vintage-women-changing-on-beachI went back to the gym after taking two months off. As soon as I entered the New York Sports Club, I remembered why I hadn’t been back. I didn’t want to use the women’s locker room. There have been several critical moments in my transition where parts of my routine that I could previously tolerate suddenly became unthinkable. Where my ability to dissociate snapped. Where the cognitive dissonance broke the sound barrier.

Every time I entered the women’s locker room I steeled myself for a question, a comment, or a dirty look. Unpleasant incidents are not unusual when you are butch, gender non-conforming, queer, or transgender. I thought I should be strong enough to handle the occasional negative reaction. That it was their problem, not mine.

I expected that as my dysphoria decreased, as I became more comfortable in my body, I would feel more entitled to use the locker room. Instead, the opposite happened. I felt increasingly out-of-place there. I was forcing myself to do something that felt wrong. To me. I was actively  misgendering myself.

I need to go to the gym. Regularly. By any means necessary. It makes me feel strong and solid. It helps me keep my weight down. It gives me a more masculine profile. It keeps my anger in check. There are no negatives attached to the gym, except the locker room.

The obvious answer is to stay out of the locker room, even though it it more convenient to change and shower there. Do what the straight men do (to avoid being cruised). Wear work out clothing to the gym; get sweaty and shower at home. Don’t worry about looking gross.

1921-michelin-bibendumIt felt a little strange to put my sweatpants on over my shorts. To put my sweatshirt on over my T-shirt. To put my down jacket on top of everything. It is only a ten minute walk to the gym. My ankles got cold because there was a gap between the top of my no-show socks and the bottom of my sweatpants. My shorts rode up and bunched around my crotch. I felt like the Michelin Man in diapers.

I took the sweats and my jacket off. I put the pile of discarded garments on the windowsill. I did my warm ups in my shorts and T-shirt. It was not a glamorous solution, but it was way better than using the locker room. It will be easier in the spring. Fewer layers.

I was dripping wet by the time I finished. I did some stretches. I dried off with the tiny towel the gym provides and I put my sweatpants and sweatshirt back on. I didn’t care how sweaty and gross I looked. I didn’t care about walking home in the freezing cold. I cared that I worked out without feeling like an interloper, without worrying if someone was going to call for security or say something sarcastic. I cared because I’m never going to use the locker room again.

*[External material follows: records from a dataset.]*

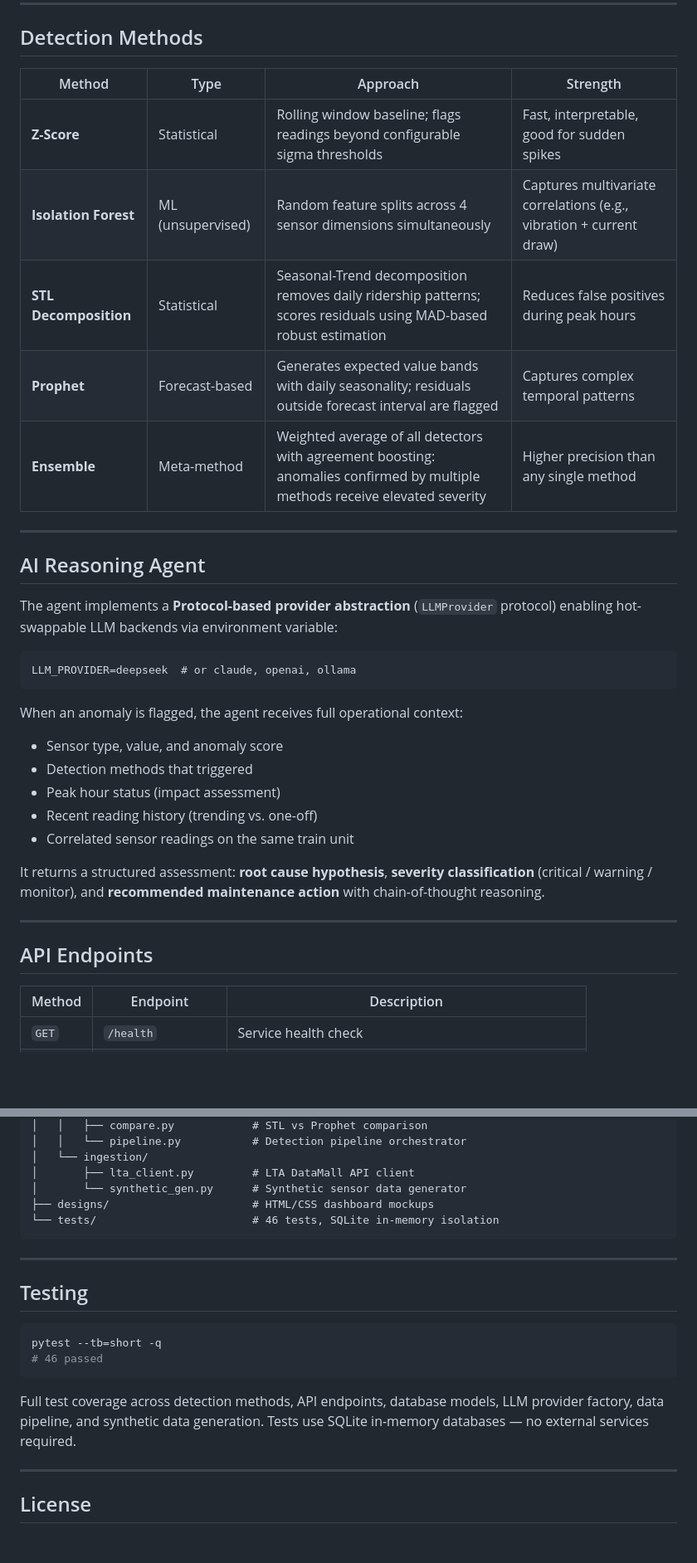
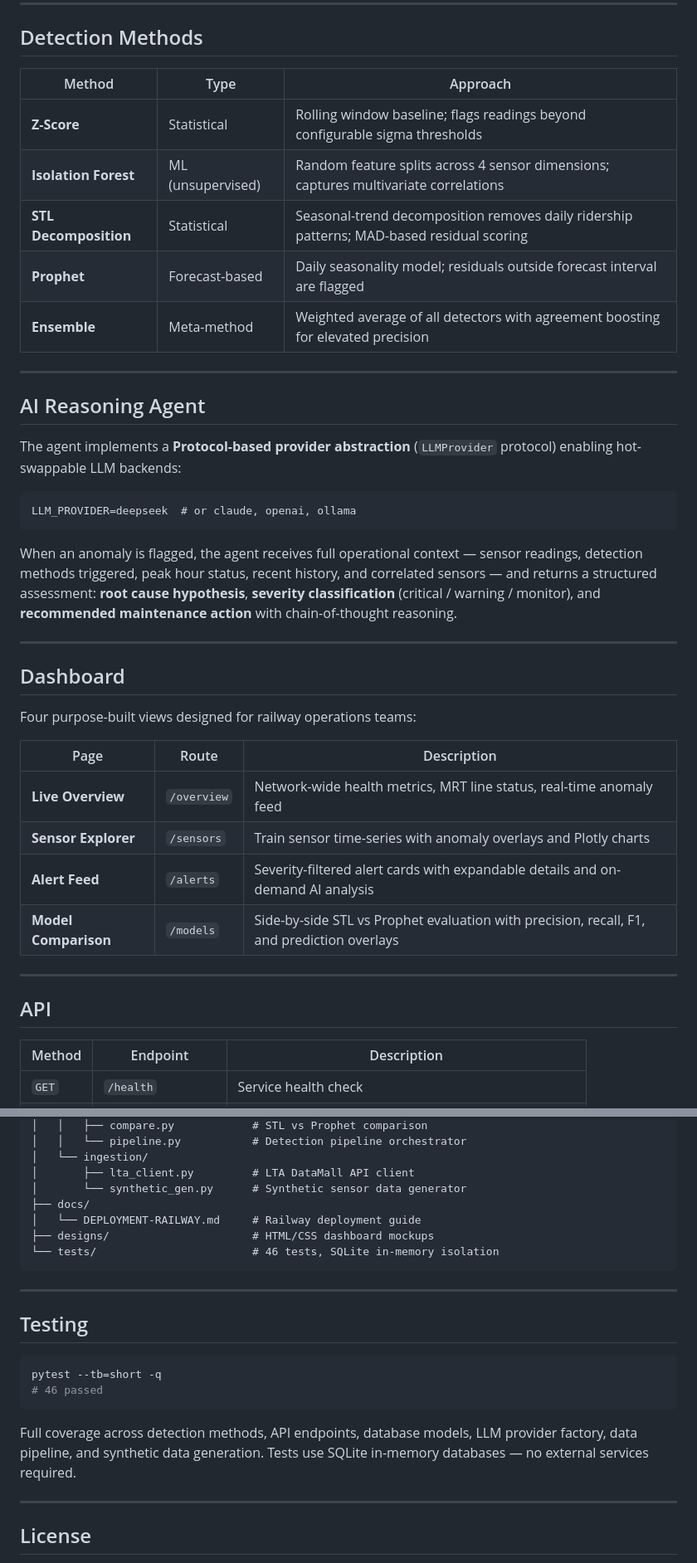
Before and after one commit to rayluo88/RailSense-AI, a Markdown page: README.md, 2 parts joined by grey strips. Shown at 83% size. Drawn GitHub-style; blank space fills up the shorter version.

````diff
--- a/README.md
+++ b/README.md
@@ -75,36 +75,42 @@ open http://localhost:8000/overview
 
 ## Detection Methods
 
-| Method | Type | Approach | Strength |
-|---|---|---|---|
-| **Z-Score** | Statistical | Rolling window baseline; flags readings beyond configurable sigma thresholds | Fast, interpretable, good for sudden spikes |
-| **Isolation Forest** | ML (unsupervised) | Random feature splits across 4 sensor dimensions simultaneously | Captures multivariate correlations (e.g., vibration + current draw) |
-| **STL Decomposition** | Statistical | Seasonal-Trend decomposition removes daily ridership patterns; scores residuals using MAD-based robust estimation | Reduces false positives during peak hours |
-| **Prophet** | Forecast-based | Generates expected value bands with daily seasonality; residuals outside forecast interval are flagged | Captures complex temporal patterns |
-| **Ensemble** | Meta-method | Weighted average of all detectors with agreement boosting: anomalies confirmed by multiple methods receive elevated severity | Higher precision than any single method |
+| Method | Type | Approach |
+|---|---|---|
+| **Z-Score** | Statistical | Rolling window baseline; flags readings beyond configurable sigma thresholds |
+| **Isolation Forest** | ML (unsupervised) | Random feature splits across 4 sensor dimensions; captures multivariate correlations |
+| **STL Decomposition** | Statistical | Seasonal-trend decomposition removes daily ridership patterns; MAD-based residual scoring |
+| **Prophet** | Forecast-based | Daily seasonality model; residuals outside forecast interval are flagged |
+| **Ensemble** | Meta-method | Weighted average of all detectors with agreement boosting for elevated precision |
 
 ---
 
 ## AI Reasoning Agent
 
-The agent implements a **Protocol-based provider abstraction** (`LLMProvider` protocol) enabling hot-swappable LLM backends via environment variable:
+The agent implements a **Protocol-based provider abstraction** (`LLMProvider` protocol) enabling hot-swappable LLM backends:
 
 ```
 LLM_PROVIDER=deepseek  # or claude, openai, ollama
 ```
 
-When an anomaly is flagged, the agent receives full operational context:
-- Sensor type, value, and anomaly score
-- Detection methods that triggered
-- Peak hour status (impact assessment)
-- Recent reading history (trending vs. one-off)
-- Correlated sensor readings on the same train unit
-
-It returns a structured assessment: **root cause hypothesis**, **severity classification** (critical / warning / monitor), and **recommended maintenance action** with chain-of-thought reasoning.
+When an anomaly is flagged, the agent receives full operational context — sensor readings, detection methods triggered, peak hour status, recent history, and correlated sensors — and returns a structured assessment: **root cause hypothesis**, **severity classification** (critical / warning / monitor), and **recommended maintenance action** with chain-of-thought reasoning.
 
 ---
 
-## API Endpoints
+## Dashboard
+
+Four purpose-built views designed for railway operations teams:
+
+| Page | Route | Description |
+|---|---|---|
+| **Live Overview** | `/overview` | Network-wide health metrics, MRT line status, real-time anomaly feed |
+| **Sensor Explorer** | `/sensors` | Train sensor time-series with anomaly overlays and Plotly charts |
+| **Alert Feed** | `/alerts` | Severity-filtered alert cards with expandable details and on-demand AI analysis |
+| **Model Comparison** | `/models` | Side-by-side STL vs Prophet evaluation with precision, recall, F1, and prediction overlays |
+
+---
+
+## API
 
 | Method | Endpoint | Description |
 |---|---|---|
@@ -201,6 +187,8 @@ railsense-ai/
 │   └── ingestion/
 │       ├── lta_client.py         # LTA DataMall API client
 │       └── synthetic_gen.py      # Synthetic sensor data generator
+├── docs/
+│   └── DEPLOYMENT-RAILWAY.md     # Railway deployment guide
 ├── designs/                      # HTML/CSS dashboard mockups
 └── tests/                        # 46 tests, SQLite in-memory isolation
 ```
@@ -214,7 +202,7 @@ pytest --tb=short -q
 # 46 passed
 ```
 
-Full test coverage across detection methods, API endpoints, database models, LLM provider factory, data pipeline, and synthetic data generation. Tests use SQLite in-memory databases — no external services required.
+Full coverage across detection methods, API endpoints, database models, LLM provider factory, data pipeline, and synthetic data generation. Tests use SQLite in-memory databases — no external services required.
 
 ---
 
````
Also changed, not shown: other parts of README.md (+9 -29 lines).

sign-projectNotes: This is a link to the Change Room Project, an art project which was on display earlier this year at the University of Toronto. The project’s goal was to raise awareness about the anxiety and fear that some LGBTQ people experience in the locker room. There is also a 6 minute podcast about it from CBC Radio here.

When I listened to the podcast, I started to think that I should reconsider, and try to find a way to reclaim my space in the women’s locker room. Then I realized that I’m past that point, and that there is no turning back.

9 thoughts on “On Not Using The Locker Room

  1. halitentwo

    I totally feel you on this topic Jamie! I read somewhere about a gym specifically for trans guys and I felt so jealous (for lack of a better word). I absolutely love and feel so “regular”, “normal” playing hockey on men’s teams and using the same locker room. Even though I know they don’t see me as male, there is something about being there that feels correct to me. So difficult to explain, but there it is. Thanks for writing about it.
    Hali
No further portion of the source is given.